WHAT CAUSES SPD DURING PREGNANCY?
Women may experience symphysis pain during pregnancy. In technical jargon this is referred to as symphysis pubis dysfunction (SPD) or pelvic girdle pain. In preparation for childbirth hormonal changes occur in the body. They lead to stretching and loosening of connective tissue, muscles and pelvic floor. The growing baby additionally presses on the pelvis and symphysis. The pelvis loses stability and pain develops. If the symphysis loosens too much and the symphysis gap is widened by a few millimetres, this is called a pubic symphysis diastasis.
SPD DURING PREGNANCY - TREATMENT
Symphysis pain often manifests itself directly on the symphysis and in the groin area. Yet, the pain can also radiate to other parts of the body, such as the sacrum, thighs, hips and lower back.
To prevent symphysis pain, weight gain during pregnancy should be kept in sight and an excessive increase in weight should be avoided. Exercises that strengthen the pelvic floor, buttocks and back muscles are also useful. They relieve and stabilise the pubic symphysis.
If symphysis pain occurs, there are some helpful tips to relieve the pain:
- Take breaks: Take your pain seriously and take care of your body. Avoid physical activities such as climbing stairs or lifting.
- Relieve the symphysis: A pillow between the legs during sleep in a lateral position helps to relieve the symphysis.
- SPD support belt: A pregnancy belt (also called pregnancy bandage), e.g. our GraviBelt®, supports the back and lumbar spine and has a relieving effect. This can reduce symphysis pain. Note: The (post) pregnancy belt is also suitable for SPD pain and pubic symphysis diastasis after birth.
- Acupuncture: Targeted acupuncture can relieve pain. Talk to your doctor or midwife about it.
- Careful posture: Avoid overstretching your symphysis. Sitting cross-legged, doing splits and big steps are taboo!

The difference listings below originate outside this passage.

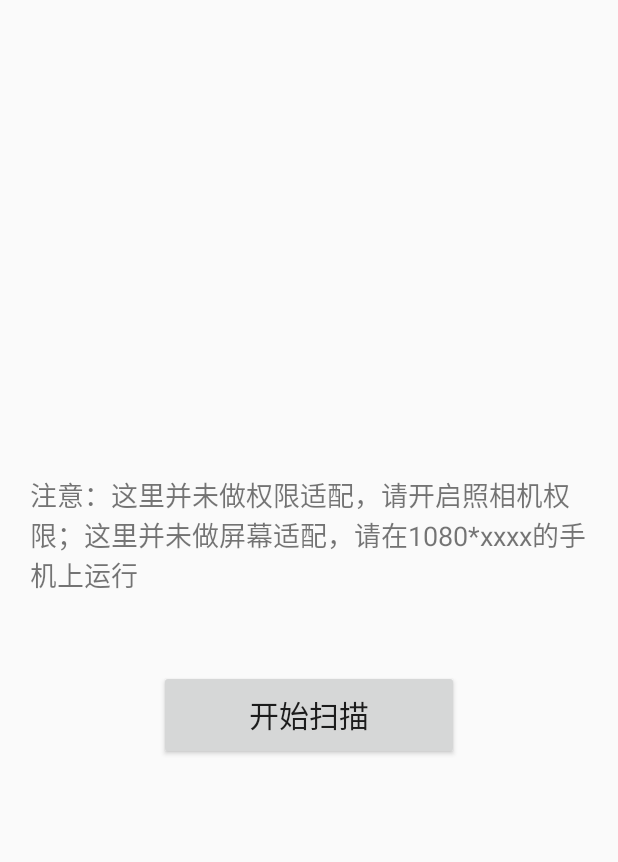
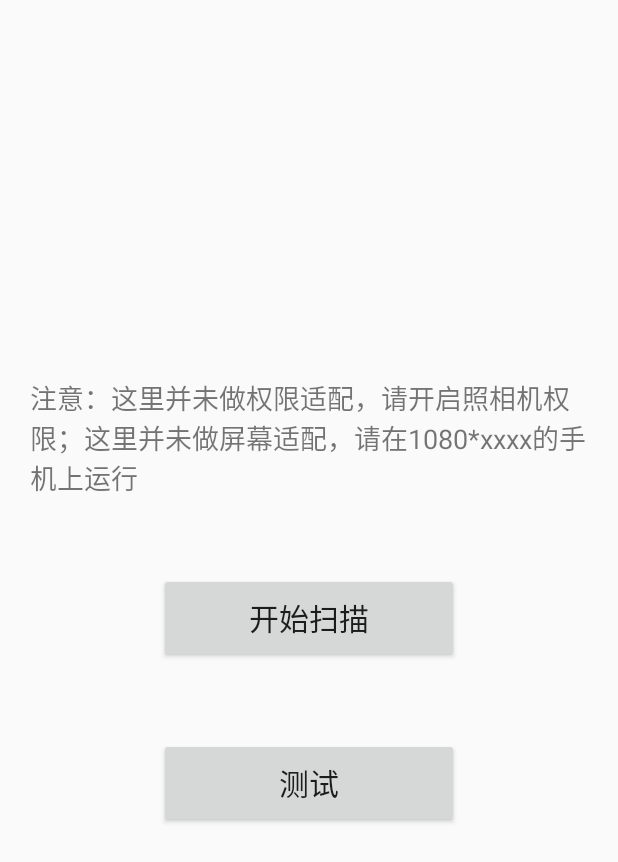
Before and after one commit to shouzhong/Scanner, an Android app: the screen it shows after launch (MainActivity), on a phone screen of 412 x 824 dp. Shown: the top 862 px of the screen. Run offline under Robolectric (Android 15) with nearby library versions, the phone set to English and light mode, and no system bars; libraries missing offline, so code that uses them is left out: org.tensorflow.lite.

Commit message:
2020-07-23

```diff
--- a/app/src/main/java/com/shouzhong/scanner/demo/MainActivity.java
+++ b/app/src/main/java/com/shouzhong/scanner/demo/MainActivity.java
@@ -43,7 +43,7 @@ public class MainActivity extends AppCompatActivity {
 //                String s = ScannerUtils.decodeText(path);
 //                BankCardInfoBean b = ScannerUtils.getBankCardInfo("6222600260001072444");
 //                String s = b == null ? null : b.toString();
-                String path = getExternalFilesDir("image").getAbsolutePath() + "/a.jpg";
+                String path = getExternalFilesDir("image").getAbsolutePath() + "/a.png";
                 final String s = ScannerUtils.decodeText(path);
                 runOnUiThread(new Runnable() {
                     @Override
--- a/app/src/main/res/layout/activity_main.xml
+++ b/app/src/main/res/layout/activity_main.xml
@@ -30,11 +30,11 @@
         android:textSize="20sp"
         android:text="测试"
         android:onClick="onClickBtn2"
-        android:visibility="gone"/>
+        android:visibility="visible"/>
 
     <TextView
         android:id="@+id/tv"
         android:layout_width="wrap_content"
         android:layout_height="wrap_content"
-        android:visibility="gone"/>
+        android:visibility="visible"/>
 </LinearLayout>
```
Also changed, not shown: 1 other file.
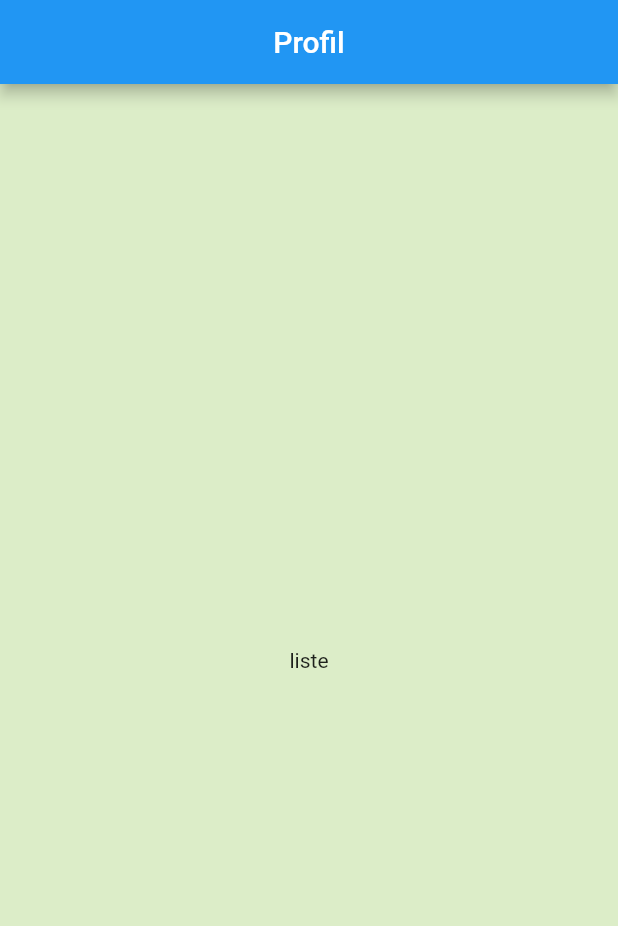
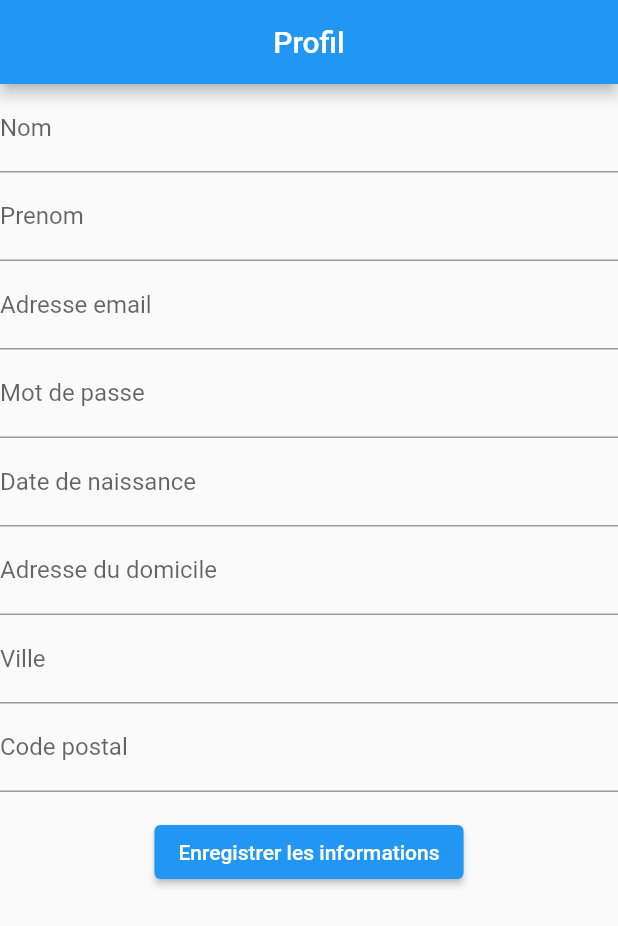
Before and after one commit to MorganeU/Miaged, a Flutter app: the UserProfile screen opened directly, on a phone screen of 412 x 824 dp. Shown: the top 926 px of the screen. Run offline on Flutter 3.47's test engine with Material 2 defaults, Android fonts, the phone set to English and light mode, and no system bars; our stand-ins replace cloud_firestore, firebase_core; missing offline and left inert: dart:ffi; accounts and stored records are empty.

Commit message:
commencement du shoppingBag et de l'userProfile

```diff
--- a/lib/main.dart
+++ b/lib/main.dart
@@ -17,6 +17,7 @@ class MyApp extends StatelessWidget {
   Widget build(BuildContext context) {
     return MaterialApp(
       title: 'Welcome to Flutter',
+      debugShowCheckedModeBanner: false,
       home: LoginPage(),
       // ROUTING
       initialRoute: '/login',
--- a/lib/screens/clothing_list.dart
+++ b/lib/screens/clothing_list.dart
@@ -6,13 +6,12 @@ import 'package:miaged/screens/clothing_detail.dart';
 
 class ClothingList extends StatefulWidget {
   const ClothingList({Key? key}) : super(key: key);
-
   @override
   _ClothingListState createState() => _ClothingListState();
 }
 
 class _ClothingListState extends State<ClothingList> {
-  Future<List<QueryDocumentSnapshot<Map<String, dynamic>>>> GetData() async {
+  Future<List<QueryDocumentSnapshot<Map<String, dynamic>>>> getData() async {
     QuerySnapshot<Map<String, dynamic>> res =
         await FirebaseFirestore.instance.collection('clothes').get();
     var clothes = res.docs;
@@ -30,7 +29,7 @@ class _ClothingListState extends State<ClothingList> {
           centerTitle: true,
         ),
         body: FutureBuilder(
-          future: GetData(),
+          future: getData(),
           builder: (context, snapshot) {
             if (snapshot.hasData) {
               List data = snapshot.data as List;
--- a/lib/screens/user_profile.dart
+++ b/lib/screens/user_profile.dart
@@ -1,7 +1,28 @@
 import 'package:flutter/material.dart';
+import 'package:cloud_firestore/cloud_firestore.dart';
 
 // CINQUIEME PAGE : USER PROFILE -----------------------------------------------
-class UserProfile extends StatelessWidget {
+
+class UserProfile extends StatefulWidget {
+  const UserProfile({Key? key}) : super(key: key);
+
+  @override
+  _UserProfileState createState() => _UserProfileState();
+}
+
+class _UserProfileState extends State<UserProfile> {
+  // Recuperer les infos utilisateur
+  Future<List<QueryDocumentSnapshot<Map<String, dynamic>>>> getPanier() async {
+    QuerySnapshot<Map<String, dynamic>> res =
+        await FirebaseFirestore.instance.collection('users').get();
+    var users = res.docs;
+    print('Utilisateurs : ');
+    users.forEach((user) => {print(user['name'])});
+    return users;
+  }
+
+  final _formKey = GlobalKey<FormState>();
+  @override
   Widget build(BuildContext context) {
     return Scaffold(
         appBar: AppBar(
@@ -9,10 +30,63 @@ class UserProfile extends StatelessWidget {
           automaticallyImplyLeading: false,
           centerTitle: true,
         ),
-      body: const Center(
-        child: Text('liste'),
+        body: Form(
+          key: _formKey,
+          child: Column(
+            children: [
+              const TextField(
+                decoration: InputDecoration(labelText: "Nom"),
               ),
-      backgroundColor: Colors.lightGreen[100],
-    );
+              const TextField(
+                decoration: InputDecoration(labelText: "Prenom"),
+              ),
+              const TextField(
+                decoration: InputDecoration(labelText: "Adresse email"),
+                keyboardType: TextInputType.emailAddress,
+              ),
+              const TextField(
+                decoration: InputDecoration(labelText: "Mot de passe"),
+                obscureText: true,
+              ),
+              const TextField(
+                decoration: InputDecoration(labelText: "Date de naissance"),
+              ),
+              const TextField(
+                decoration: InputDecoration(labelText: "Adresse du domicile"),
+              ),
+              const TextField(
+                decoration: InputDecoration(labelText: "Ville"),
+              ),
+              const TextField(
+                decoration: InputDecoration(labelText: "Code postal"),
+              ),
+              Padding(
+                padding: const EdgeInsets.symmetric(vertical: 16.0),
+                child: ElevatedButton(
+                  onPressed: () {},
+                  child: const Text('Enregistrer les informations'),
+                ),
+              ),
+            ],
+          ),
+        ));
   }
 }
+
+
+
+// class UserProfile extends StatelessWidget {
+//   Widget build(BuildContext context) {
+//     return Scaffold(
+//       appBar: AppBar(
+//         title: const Text("Profil"),
+//         automaticallyImplyLeading: false,
+//         centerTitle: true,
+//       ),
+//       body: const Center(
+//         child: Text('liste'),
+//       ),
+//       backgroundColor: Colors.lightGreen[100],
+//     );
+//   }
+// }
```
Also changed, not shown: lib/screens/shopping_bag.dart (+91 -11 lines), 5 other files. Lines whose indentation alone changed are shown as unchanged.
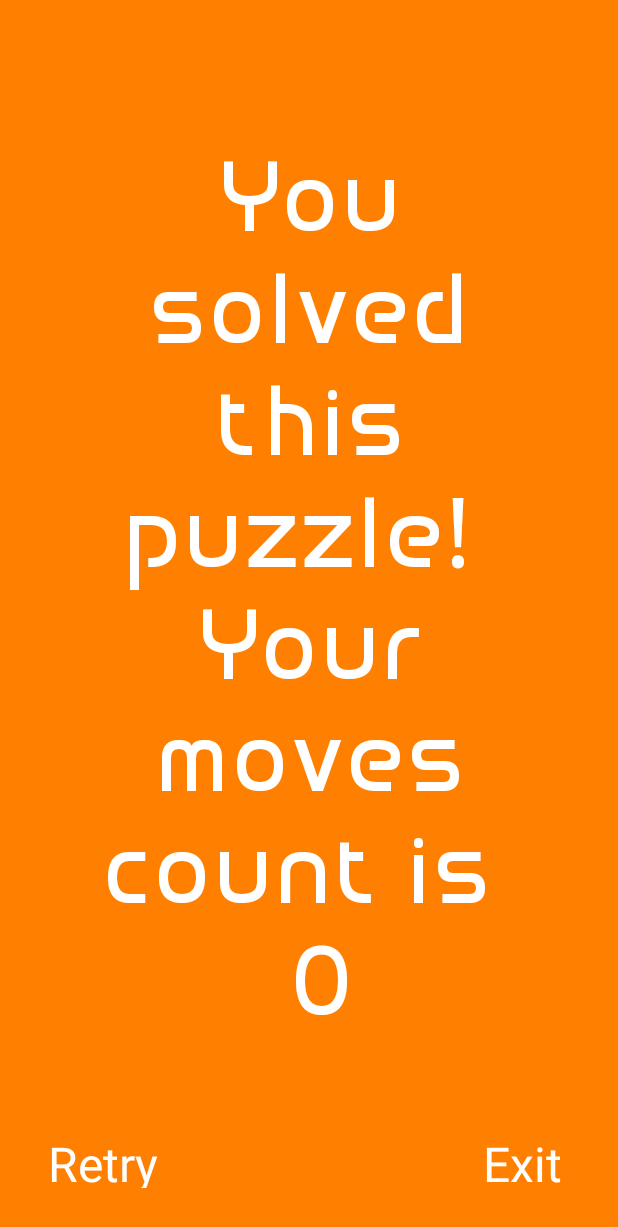
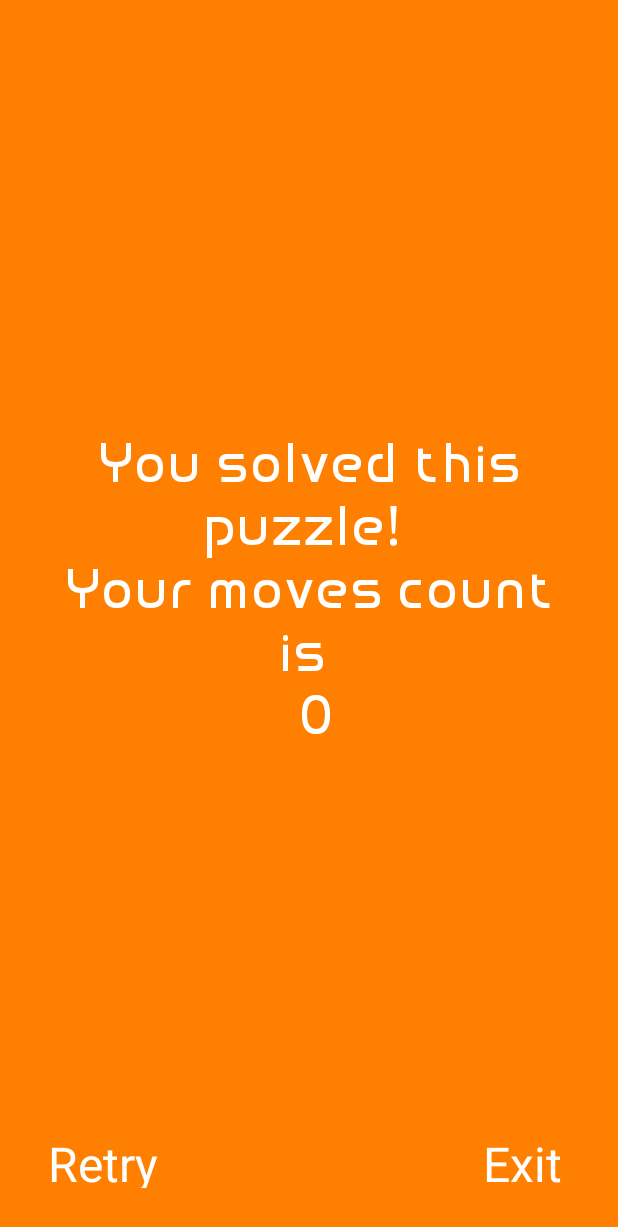
Before and after one commit to Kolodyazhniy/FifteenPuzzle, an Android app: the WinActivity screen opened directly, with no data from a screen before it, on a phone screen of 412 x 824 dp. Shown: the top 1227 px of the screen. Run offline under Robolectric (Android 15) with nearby library versions, the phone set to English and light mode, and no system bars.

Commit message:
Bug fixes, added ukrainian language

```diff
--- a/app/src/main/res/values-w820dp/dimens.xml
+++ b/app/src/main/res/values-w820dp/dimens.xml
@@ -4,4 +4,6 @@
          would include 7" and 10" devices in landscape (~960dp and ~1280dp respectively). -->
     <dimen name="activity_horizontal_margin">64dp</dimen>
 	<dimen name="button_font_size">48dp</dimen>
+	<dimen name="win_font_size">48dp</dimen>
+
 </resources>
--- a/app/src/main/res/values/dimens.xml
+++ b/app/src/main/res/values/dimens.xml
@@ -2,7 +2,7 @@
     <!-- Default screen margins, per the Android Design guidelines. -->
     <dimen name="activity_horizontal_margin">16dp</dimen>
     <dimen name="activity_vertical_margin">16dp</dimen>
-	<dimen name="win_font_size">64dp</dimen>
+	<dimen name="win_font_size">36dp</dimen>
 	<dimen name="button_font_size">32dp</dimen>
 
 </resources>
```
Also changed, not shown: 5 other files.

A few weeks after birth, symphysis pain disappears in most women. Physical protection ranks first. Regression courses and physiotherapy support the regeneration process. If the pain does not improve after some time, ask your gynaecologist for advice.
Do you also have to deal with varicose veins? In our article varicose veins during pregnancy you will find helpful tips to prevent the pain.